## Exercise input
= = = = = = =
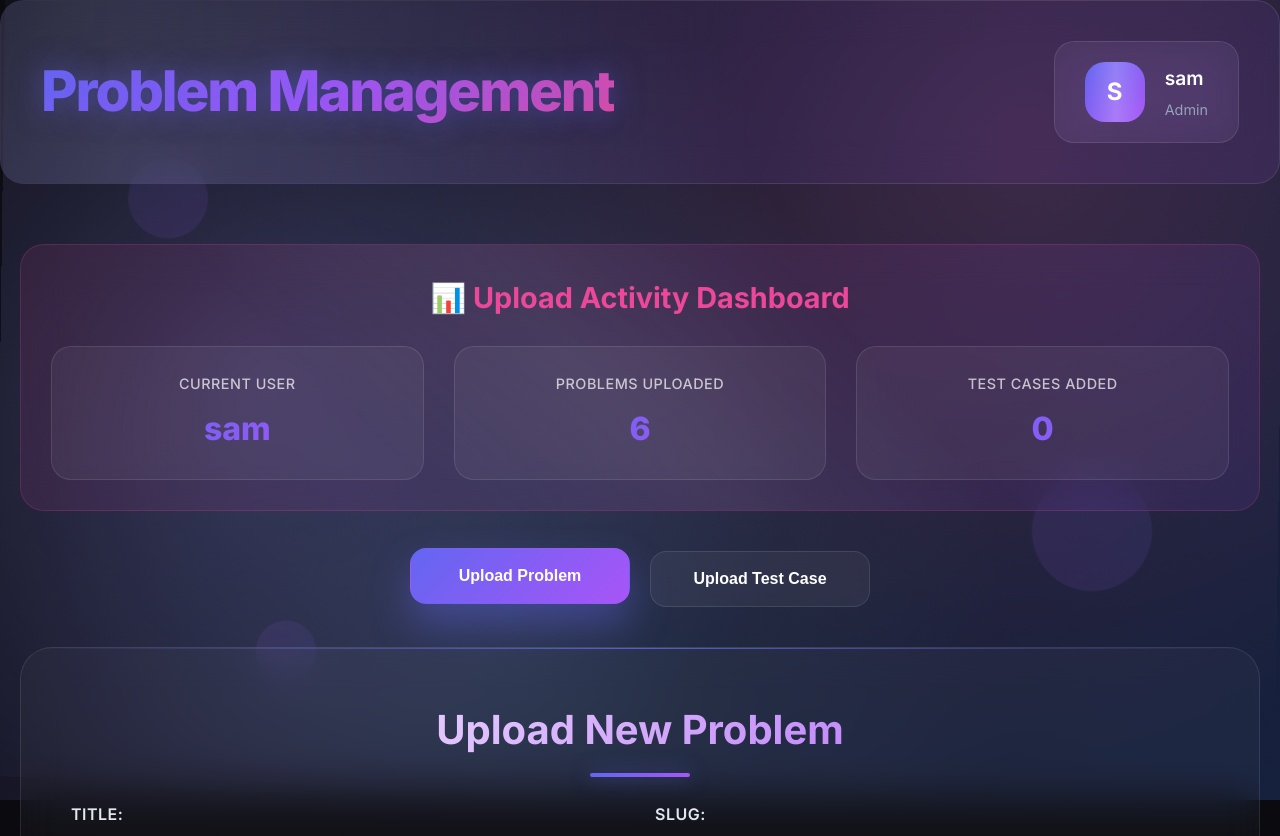
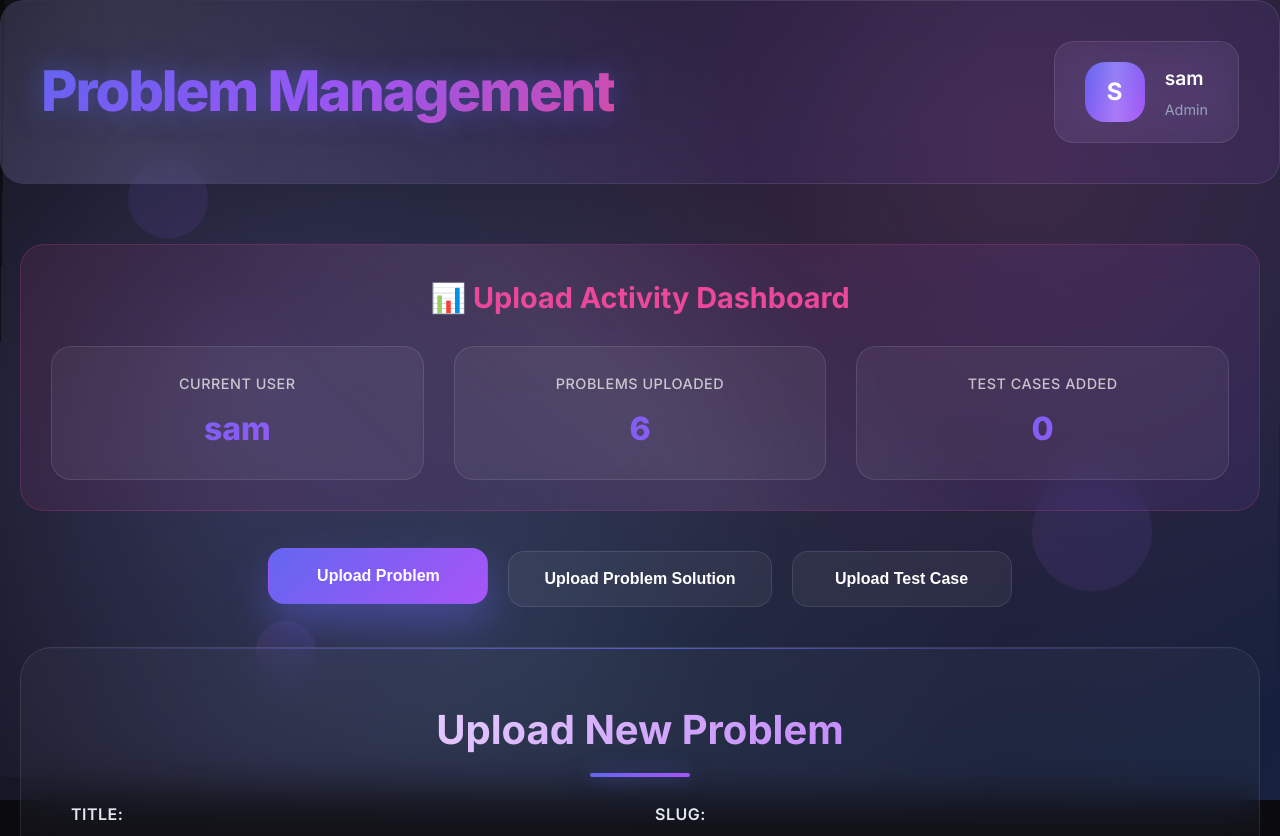
Before and after one commit to AIWizard47/Code, a Django app: page /administrator/dashboard/ in a window 1280 px wide. Shown: the top 836 px of the page. Run offline with Django 5.2, Linux system fonts and the light colour scheme; a user stored in the database is signed in; data comes from the database, SQL or seed files in the repository; both versions use the stored data as it was after the commit.

Commit message:
Add solution upload and output generation features
Introduces the ability for admins and problem uploaders to upload solutions for problems and to auto-generate expected outputs for test cases using the stored solution code. Updates the dashboard UI to support these features, modifies test case upload logic to use text fields, and improves language handling in code execution.

```diff
--- a/administrator/urls.py
+++ b/administrator/urls.py
@@ -5,4 +5,6 @@ urlpatterns = [
     path('dashboard/',views.home , name='admin-dashboard'),
     path('upload_problem/', views.upload_problem, name='upload_problem'),
     path('upload_testcase/', views.upload_testcase, name='upload_testcase'),
+    path("generate-output/", views.generate_output, name="generate_output"),
+    path("upload-solution/", views.upload_solution, name="upload_solution"),
 ]
--- a/administrator/views.py
+++ b/administrator/views.py
@@ -1,7 +1,11 @@
-from django.shortcuts import render,redirect
+from django.shortcuts import render,redirect, get_object_or_404
+from django.http import JsonResponse
 from django.contrib import messages
-from problems.models import Problem,Tag
+from problems.models import Problem,Tag,TestCase, ProblemSolution
 from users.models import UserRole, Role, ProblemUploader
+from submissions.views import run
+from django.views.decorators.csrf import csrf_exempt
+import requests
 
 # Create your views here.
 def user_has_role(user, role_name: str) -> bool:
@@ -21,10 +25,13 @@ def home(request):
             count_uploaded_problems = uploader.problems.count()
         except ProblemUploader.DoesNotExist:
             count_uploaded_problems = 0
+    Problems = Problem.objects.all()
+
     context = {
         'tags': tags,
         'role': role.role.name if role else 'No Role',
         'count_uploaded_problems': count_uploaded_problems,
+        'Problems': Problems,
     }
     return render(request, 'dashboard/home/index.html', context)
 
@@ -82,30 +89,116 @@ def upload_testcase(request):
     if not request.user.is_authenticated:
         return redirect('/accounts/login/')
 
-    if not (user_has_role(request.user, "Admin") or user_has_role(request.user, "TestCase Uploader")):
+    if not (user_has_role(request.user, "Problem Uploader") or user_has_role(request.user, "Admin") or user_has_role(request.user, "TestCase Uploader")):
         messages.error(request, "You do not have permission to access this page.")
         return redirect('/accounts/login/')
 
     if request.method == 'POST':
         problem_id = request.POST.get("problem_id")
-        input_file = request.FILES.get("input_file")
-        output_file = request.FILES.get("output_file")
+        input_data = request.POST.get("input_data")
+        expected_output = request.POST.get("expected_output")
+        is_sample = request.POST.get("is_sample") == "on"
 
-        if not problem_id or not input_file or not output_file:
+        if not problem_id or not input_data or not expected_output:
             messages.error(request, "All fields are required.")
             return redirect('/administrator/dashboard/')
 
         try:
             problem = Problem.objects.get(id=problem_id)
         except Problem.DoesNotExist:
-            messages.error(request, "Problem does not exist.")
+            messages.error(request, "Problem not found.")
             return redirect('/administrator/dashboard/')
 
-        # Save files to the problem instance
-        problem.testcase_input.save(input_file.name, input_file)
-        problem.testcase_output.save(output_file.name, output_file)
-        problem.save()
+        TestCase.objects.create(
+            problem=problem,
+            input_data=input_data,
+            expected_output=expected_output,
+            is_sample=is_sample
+        )
 
         messages.success(request, "Testcase uploaded successfully!")
         return redirect('/administrator/dashboard/')
+
     return redirect('/administrator/dashboard/')
+
+def generate_output(request):
+    if request.user.is_authenticated == False:
+        return redirect('/accounts/login/')
+    if request.method == "POST":
+        problem_id = request.POST.get("problem_id")
+        input_data = request.POST.get("input_data")
+
+        if not problem_id or not input_data:
+            return JsonResponse({"success": False, "error": "Problem and input required."})
+
+        try:
+            problem = Problem.objects.get(id=problem_id)
+        except Problem.DoesNotExist:
+            return JsonResponse({"success": False, "error": "Problem not found."})
+
+        # Get solution code & language from DB
+        print(problem_id, input_data)
+        problem_solutions = ProblemSolution.objects.filter(problem=problem).first()
+        if not problem_solutions:
+            return JsonResponse({"success": False, "error": "No solution code available for this problem."})
+        solution_code = problem_solutions.code   # assuming this field exists
+        language = problem_solutions.language # fallback
+        print(language, solution_code)
+
+        try:
+            # Call the sandbox service directly
+            response = requests.post("https://sandbox-production-ed09.up.railway.app/run/", json={
+                "code": solution_code,
+                "language": language,
+                "input": input_data
+            }, timeout=10)
+
+            if response.status_code != 200:
+                return JsonResponse({"success": False, "error": "Sandbox error: " + response.text})
+
+            result = response.json()
+            stdout = result.get("output", "")
+            stderr = result.get("error", "")
+
+            if stderr:
+                return JsonResponse({"success": False, "error": stderr})
+
+            return JsonResponse({"success": True, "output": stdout.strip()})
+
+        except requests.exceptions.Timeout:
+            return JsonResponse({"success": False, "error": "Sandbox request timed out."})
+        except Exception as e:
+            return JsonResponse({"success": False, "error": str(e)})
+
+    return JsonResponse({"success": False, "error": "Invalid request."})
+
+def upload_solution(request):
+    if not request.user.is_authenticated:
+        return redirect('/accounts/login/')
+
+    if not (user_has_role(request.user, "Admin") or user_has_role(request.user, "Problem Uploader")):
+        messages.error(request, "You do not have permission to access this page.")
+        return redirect('/accounts/login/')
+
+    if request.method == "POST":
+        problem_id = request.POST.get("problem")
+        input_code = request.POST.get("input_code")
+        language = request.POST.get("language")
+        explanation = request.POST.get("explanation")
+
+        if not problem_id or not input_code or not language or not explanation:
+            messages.error(request, "All fields are required.")
+            return redirect('/administrator/dashboard/')
+
+        problem = get_object_or_404(Problem, id=problem_id)
+        ProblemSolution.objects.create(
+            problem=problem,
+            code=input_code,
+            language=language,
+            explanation=explanation
+        )
+
+        messages.success(request, "Solution uploaded successfully!")
+        return redirect('/administrator/dashboard/')
+
+    return redirect('/administrator/dashboard/')
--- a/submissions/views.py
+++ b/submissions/views.py
@@ -220,7 +220,7 @@ def run_code(code, language, input_data):
     temp_dir = tempfile.mkdtemp()
 
     try:
-        if language == 'python':
+        if language == 'python' or language == 'Python' :
             file_path = os.path.join(temp_dir, 'main.py')
             with open(file_path, 'w') as f:
                 f.write(code)
--- a/templates/dashboard/home/index.html
+++ b/templates/dashboard/home/index.html
@@ -969,6 +969,7 @@
         <!-- Main Navigation -->
         <div class="main-nav">
             <button class="nav-btn active" onclick="showSection('upload-problem')">Upload Problem</button>
+            <button class="nav-btn" onclick="showSection('upload-problem-solution')">Upload Problem Solution</button>
             <button class="nav-btn" onclick="showSection('upload-testcase')">Upload Test Case</button>
         </div>
 
@@ -1066,6 +1067,42 @@
             </form>
         </div>
 
+        <!-- Upload Upload problem Solution Section -->
+        <div class="section" id="upload-problem-solution">
+            <h2 class="section-title">Upload Problem Solution</h2>
+            <form method="post" action="{% url 'upload_solution' %}">
+                {% csrf_token %}
+                <div class="form-group">
+                    <label class="form-label" for="problem_solutions_select">Problem:</label>
+                    <select id="problem_solutions_select" name="problem" class="form-select" required>
+                        <option value="">Select a problem...</option>
+                        {% for problem in Problems %}
+                        <option value="{{ problem.id }}">{{ problem.title }}</option>
+                        {% endfor %}
+                        <!-- Static options for demo -->
+                    </select>
+                </div>
+
+                <div class="form-group">
+                    <label class="form-label" for="input_code">Input Code:</label>
+                    <textarea id="input_code" name="input_code" class="form-textarea" rows="8" required placeholder="Enter the code input data here..."></textarea>
+                </div>
+
+                <div class="form-group">
+                    <label class="form-label" for="language">Language:</label>
+                    <textarea id="language" name="language" class="form-textarea" rows="8" required placeholder="Enter Language here like Java, Python, C++ etc..."></textarea>
+                </div>
+
+                <div class="form-group">
+                    <label class="form-label" for="explanation">Explanation:</label>
+                    <textarea id="explanation" name="explanation" class="form-textarea" rows="8" required placeholder="Explain the code and why are you choosing this code only."></textarea>
+                </div>
+
+                <button type="submit" class="btn-primary" onclick="submitSolution(event)">Upload Solution</button>
+                <div class="success-message" id="problem-solutionSuccess">Solution uploaded successfully!</div>
+            </form>
+        </div>
+
         <!-- Upload Test Case Section -->
         <div class="section" id="upload-testcase">
             <h2 class="section-title">Upload Test Case</h2>
@@ -1075,16 +1112,10 @@
                     <label class="form-label" for="problem_select">Problem:</label>
                     <select id="problem_select" name="problem" class="form-select" required>
                         <option value="">Select a problem...</option>
-                        {% for problem in problems %}
+                        {% for problem in Problems %}
                         <option value="{{ problem.id }}">{{ problem.title }}</option>
                         {% endfor %}
                         <!-- Static options for demo -->
-                        <option value="sum_minus">Sum Minus</option>
-                        <option value="maximum_subarray">Maximum Subarray</option>
-                        <option value="sum_k_elements">Sum with K Elements</option>
-                        <option value="letter_home">Letter Home</option>
-                        <option value="collecting_candies">Collecting Candies</option>
-                        <option value="class_monitor">Class Monitor</option>
                     </select>
                 </div>
 
@@ -1094,8 +1125,9 @@
                 </div>
 
                 <div class="form-group">
-                    <label class="form-label" for="expected_output">Expected Output:</label>
-                    <textarea id="expected_output" name="expected_output" class="form-textarea" rows="8" required placeholder="Enter the expected output for this test case..."></textarea>
+                    <label class="form-label" for="output_file">Expected Output:</label>
+                    <textarea id="expected_output" name="expected_output" class="form-textarea" rows="8" readonly></textarea>
+                    <button type="button" class="btn-secondary" onclick="generateOutput()">Generate Output</button>
                 </div>
 
                 <div class="form-group">
@@ -1112,6 +1144,45 @@
     </div>
 
     <script>
+
+        // Function to update activity tracker
+        function generateOutput() {
+            const problemId = document.getElementById("problem_select").value;
+            const inputData = document.getElementById("input_data").value; // ✅ textarea value
+            console.log(problemId); // ✅ Debug: log inputData
+            if (!problemId || !inputData) {
+                alert("Please select a problem and enter input data first!");
+                return;
+            }
+
+            let formData = new FormData();
+            formData.append("problem_id", problemId);
+            formData.append("input_data", inputData);
+            formData.append("csrfmiddlewaretoken", "{{ csrf_token }}");
+
+            // ✅ Debug: log formData entries
+            for (let [key, value] of formData.entries()) {
+                console.log(key, value);
+            }
+
+            fetch("{% url 'generate_output' %}", {
+                method: "POST",
+                body: formData
+            })
+            .then(response => response.json())
+            .then(data => {
+                if (data.success) {
+                    document.getElementById("expected_output").value = data.output;
+                } else {
+                    alert(data.error || "Error generating output.");
+                }
+            })
+            .catch(err => {
+                alert("Error: " + err);
+            });
+        }
+
+
         function showSection(sectionId) {
             // Hide all sections
             document.querySelectorAll('.section').forEach(section => {
@@ -1181,60 +1252,115 @@
             });
         }
 
-
-
-        function submitTestCase() {
+        function submitSolution(event) {
             event.preventDefault();
 
-            // Simulate form submission
-            const btn = event.target;
+            const form = event.target.closest("form");
+            const formData = new FormData(form);
+
+            const btn = form.querySelector("button[type=submit]");
             btn.textContent = 'Uploading...';
             btn.disabled = true;
 
-            setTimeout(() => {
-                // Update counters
-                const current = parseInt(document.getElementById('testCasesAdded').textContent);
-                document.getElementById('testCasesAdded').textContent = current + 1;
+            fetch(form.action, {
+                method: "POST",
+                body: formData,
+                headers: {
+                    "X-CSRFToken": document.querySelector('[name=csrfmiddlewaretoken]').value
+                }
+            })
+            .then(response => {
+                if (!response.ok) throw new Error("Network error");
+                return response.text();
+            })
+            .then(html => {
+                // Replace body with new page (so Django messages are shown)
+                document.body.innerHTML = html;
 
-                // Show success message
-                document.getElementById('testcaseSuccess').classList.add('show');
+                // Show success message box
+                const msgBox = document.getElementById("problem-solutionSuccess");
+                if (msgBox) {
+                    msgBox.classList.add("show");
+                    setTimeout(() => {
+                        msgBox.classList.remove("show");
+                    }, 3000);
+                }
 
-                // Reset form
-                document.querySelector('#upload-testcase form').reset();
-
-                // Update activity tracker
-                updateActivityTracker();
-
-                // Reset button
-                btn.textContent = 'Upload Test Case';
+                btn.textContent = 'Upload Solution';
+                btn.disabled = false;
+            })
+            .catch(error => {
+                console.error("Error:", error);
+                btn.textContent = 'Upload Solution';
                 btn.disabled = false;
 
-                // Hide success message after 3 seconds
-                setTimeout(() => {
-                    document.getElementById('testcaseSuccess').classList.remove('show');
-                }, 3000);
-            }, 2000);
+                const msgBox = document.getElementById("problem-solutionSuccess");
+                if (msgBox) {
+                    msgBox.textContent = "Something went wrong. Try again.";
+                    msgBox.classList.remove("alert-success");
+                    msgBox.classList.add("alert-error", "show");
+                }
+            });
         }
 
-        // Auto-generate slug from title
-        document.getElementById('title').addEventListener('input', function() {
-            const title = this.value;
-            const slug = title.toLowerCase()
-                .replace(/[^\w\s-]/g, '') // Remove special characters
-                .replace(/\s+/g, '-') // Replace spaces with hyphens
-                .replace(/-+/g, '-') // Replace multiple hyphens with single hyphen
-                .trim('-'); // Remove leading/trailing hyphens
 
-            document.getElementById('slug').value = slug;
+    function submitTestCase(event) {
+        if (event) event.preventDefault();
+
+        const form = document.querySelector("#upload-testcase form");
+        const formData = new FormData();
+
+        const problemId = document.getElementById("problem_select").value;
+        const inputData = document.getElementById("input_data").value;
+        const expectedOutput = document.getElementById("expected_output").value;
+        const isSample = document.getElementById("is_sample").checked;
+
+        if (!problemId || !inputData || !expectedOutput) {
+            alert("All fields are required!");
+            return;
+        }
+
+        formData.append("problem_id", problemId);
+        formData.append("input_data", inputData);
+        formData.append("expected_output", expectedOutput);
+        formData.append("is_sample", isSample ? "on" : "");
+        formData.append("csrfmiddlewaretoken", document.querySelector("[name=csrfmiddlewaretoken]").value);
+
+        const btn = form.querySelector("button[type=submit]");
+        btn.textContent = "Uploading...";
+        btn.disabled = true;
+
+        fetch(form.action, {
+            method: "POST",
+            body: formData
+        })
+        .then(response => {
+            if (!response.ok) throw new Error("Network response was not ok");
+            return response.text();
+        })
+        .then(html => {
+            // Replace page content with new HTML response (Django messages etc.)
+            document.body.innerHTML = html;
+
+            const successBox = document.getElementById("testcaseSuccess");
+            if (successBox) {
+                successBox.classList.add("show");
+                setTimeout(() => {
+                    successBox.classList.remove("show");
+                }, 3000);
+            }
+
+            btn.textContent = "Upload Test Case";
+            btn.disabled = false;
+        })
+        .catch(error => {
+            console.error("Error uploading testcase:", error);
+            alert("Something went wrong. Try again.");
+
+            btn.textContent = "Upload Test Case";
+            btn.disabled = false;
         });
-
-        // Initialize activity tracker
-        document.addEventListener('DOMContentLoaded', function() {
-            updateActivityTracker();
-
-            // Update time every minute
-            setInterval(updateActivityTracker, 60000);
-        });
+    }
     </script>
 </body>
 </html>
```
Also changed, not shown: db.sqlite3.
= = = = = = =
## Work instructions
From the entries, copy every line in which the word "body" occurs.

## Task solution
+                body: formData
+                body: formData,
+                // Replace body with new page (so Django messages are shown)
+                document.body.innerHTML = html;
+            body: formData
+            document.body.innerHTML = html;
 </body>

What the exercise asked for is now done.